By Alison McKenna

LOS ANGELES--A multiracial crowd of about 55 people came out to Bethel AME Church on January 7 to a "Live from Death Row" event featuring Kenneth Clair, who spoke via speakerphone from San Quentin's death row.

The event was organized by the Campaign to End the Death Penalty and Clair's private investigator C.J. Ford. It was attended by several of Kenneth's family members; Bonnie Williams, the former wife of the late Stan Tookie Williams, who was executed in December; and Doris McClain-Russell, the mother of California death row inmate Herbert McClain.

McClain's mother spoke about how she believed "in the American way" and how now her innocent son "is locked up in a concrete grave."

Inmates' family members took the opportunity to network with one another. Representatives from Community Call to Action, Death Penalty Focus, the International Socialist Organization and the Nation of Islam were present.

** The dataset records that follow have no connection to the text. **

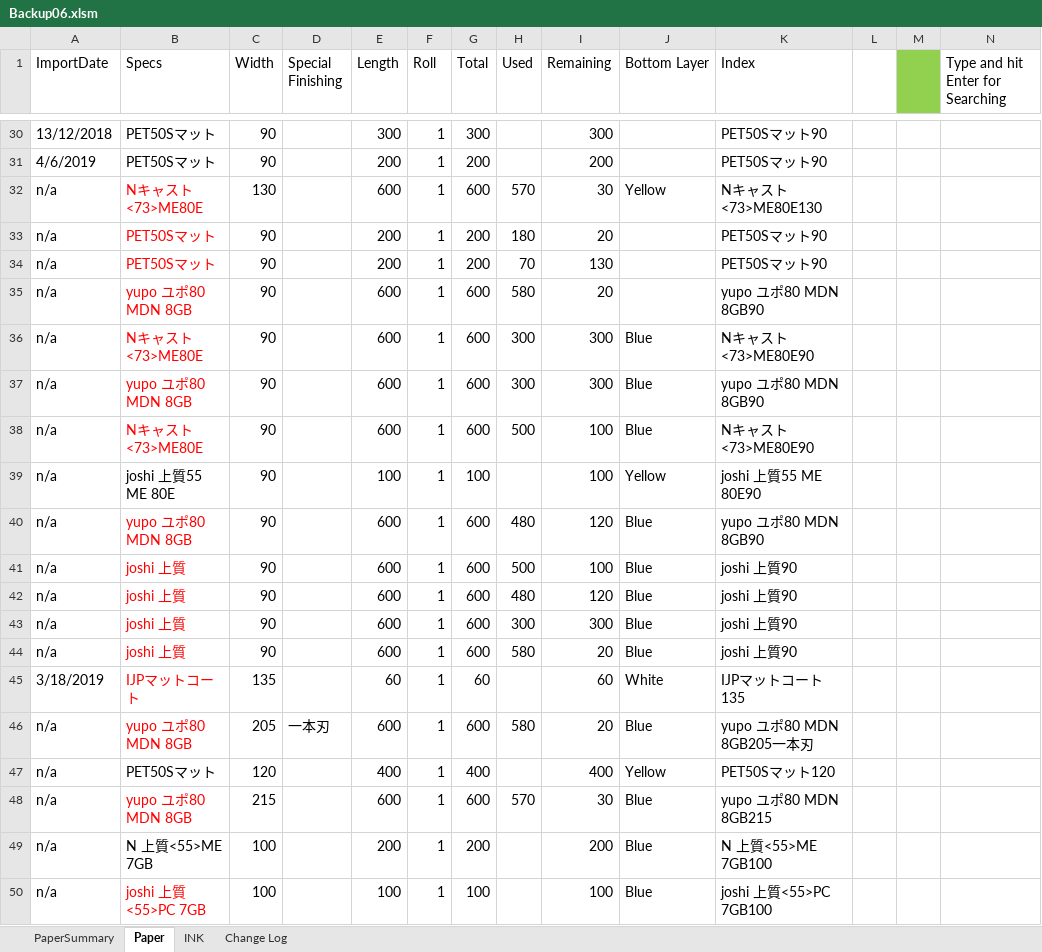
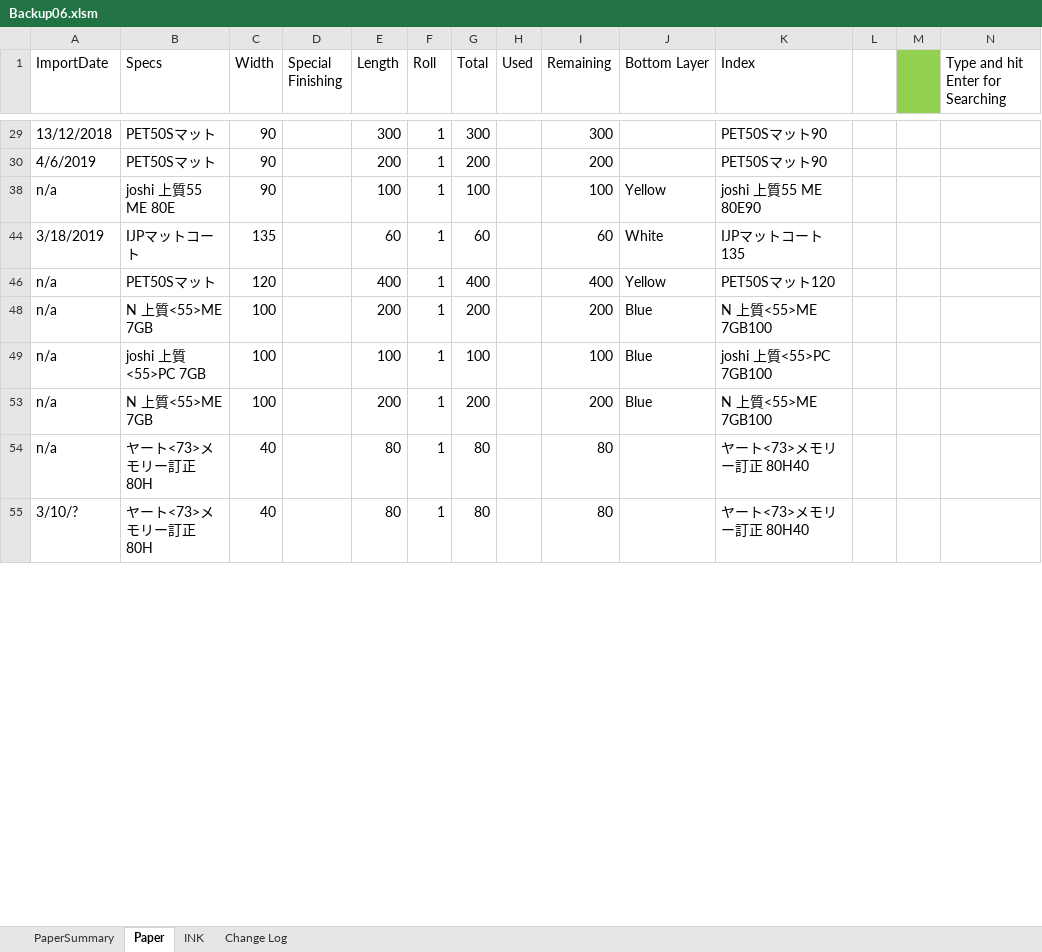
Before and after one commit to vicktor9450/demoSKU, an Excel workbook: Backup06.xlsm, sheet Paper, drawn as a sheet; only a part is shown, gaps mark what is left out; the shorter side is filled out with more unchanged rows; values as stored, in another font and other column widths than the file's, no borders; charts and pictures and table styles not drawn; removed rows and columns are numbered as before the commit, all else as after; rows hold the shown columns only; the diff covers the shown part only; the diff names each change by its address in the sheet, - before the commit and + after, or states it on an @@ line.

Commit message:
Minor updates

```diff
--- a/Backup06.xlsm (sheet Paper)
+++ b/Backup06.xlsm (sheet Paper)
@@ row 32 hidden: n/a | Nキャスト<73>ME80E | 130 |  | 600 | 1 | 600 | 570 | 30 | Yellow | Nキャスト<73>ME80E130 @@
@@ row 33 hidden: n/a | PET50Sマット | 90 |  | 200 | 1 | 200 | 180 | 20 |  | PET50Sマット90 @@
@@ row 34 hidden: n/a | PET50Sマット | 90 |  | 200 | 1 | 200 | 70 | 130 |  | PET50Sマット90 @@
@@ row 35 hidden: n/a | yupo ユポ80 MDN 8GB | 90 |  | 600 | 1 | 600 | 580 | 20 |  | yupo ユポ80 MDN 8GB90 @@
@@ row 36 hidden: n/a | Nキャスト<73>ME80E | 90 |  | 600 | 1 | 600 | 300 | 300 | Blue | Nキャスト<73>ME80E90 @@
@@ row 37 hidden: n/a | yupo ユポ80 MDN 8GB | 90 |  | 600 | 1 | 600 | 300 | 300 | Blue | yupo ユポ80 MDN 8GB90 @@
@@ row 38 hidden: n/a | Nキャスト<73>ME80E | 90 |  | 600 | 1 | 600 | 500 | 100 | Blue | Nキャスト<73>ME80E90 @@
@@ row 40 hidden: n/a | yupo ユポ80 MDN 8GB | 90 |  | 600 | 1 | 600 | 480 | 120 | Blue | yupo ユポ80 MDN 8GB90 @@
@@ row 41 hidden: n/a | joshi 上質 | 90 |  | 600 | 1 | 600 | 500 | 100 | Blue | joshi 上質90 @@
@@ row 42 hidden: n/a | joshi 上質 | 90 |  | 600 | 1 | 600 | 480 | 120 | Blue | joshi 上質90 @@
@@ row 43 hidden: n/a | joshi 上質 | 90 |  | 600 | 1 | 600 | 300 | 300 | Blue | joshi 上質90 @@
@@ row 44 hidden: n/a | joshi 上質 | 90 |  | 600 | 1 | 600 | 580 | 20 | Blue | joshi 上質90 @@
-B44 text colour: #FF0000
+B44 text colour: black
@@ row 46 hidden: n/a | yupo ユポ80 MDN 8GB | 205 | 一本刃 | 600 | 1 | 600 | 580 | 20 | Blue | yupo ユポ80 MDN 8GB205一本刃 @@
@@ row 48 hidden: n/a | yupo ユポ80 MDN 8GB | 215 |  | 600 | 1 | 600 | 570 | 30 | Blue | yupo ユポ80 MDN 8GB215 @@
-B49 text colour: #FF0000
+B49 text colour: black
```
Also changed, not shown: 16 hidden or unhidden rows and 1 edited cell elsewhere in this sheet, sheet Change Log, formulas that keep their value, charts or pictures.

Family members and activist groups in California will continue to put pressure on this racist system as the moratorium bill is voted on.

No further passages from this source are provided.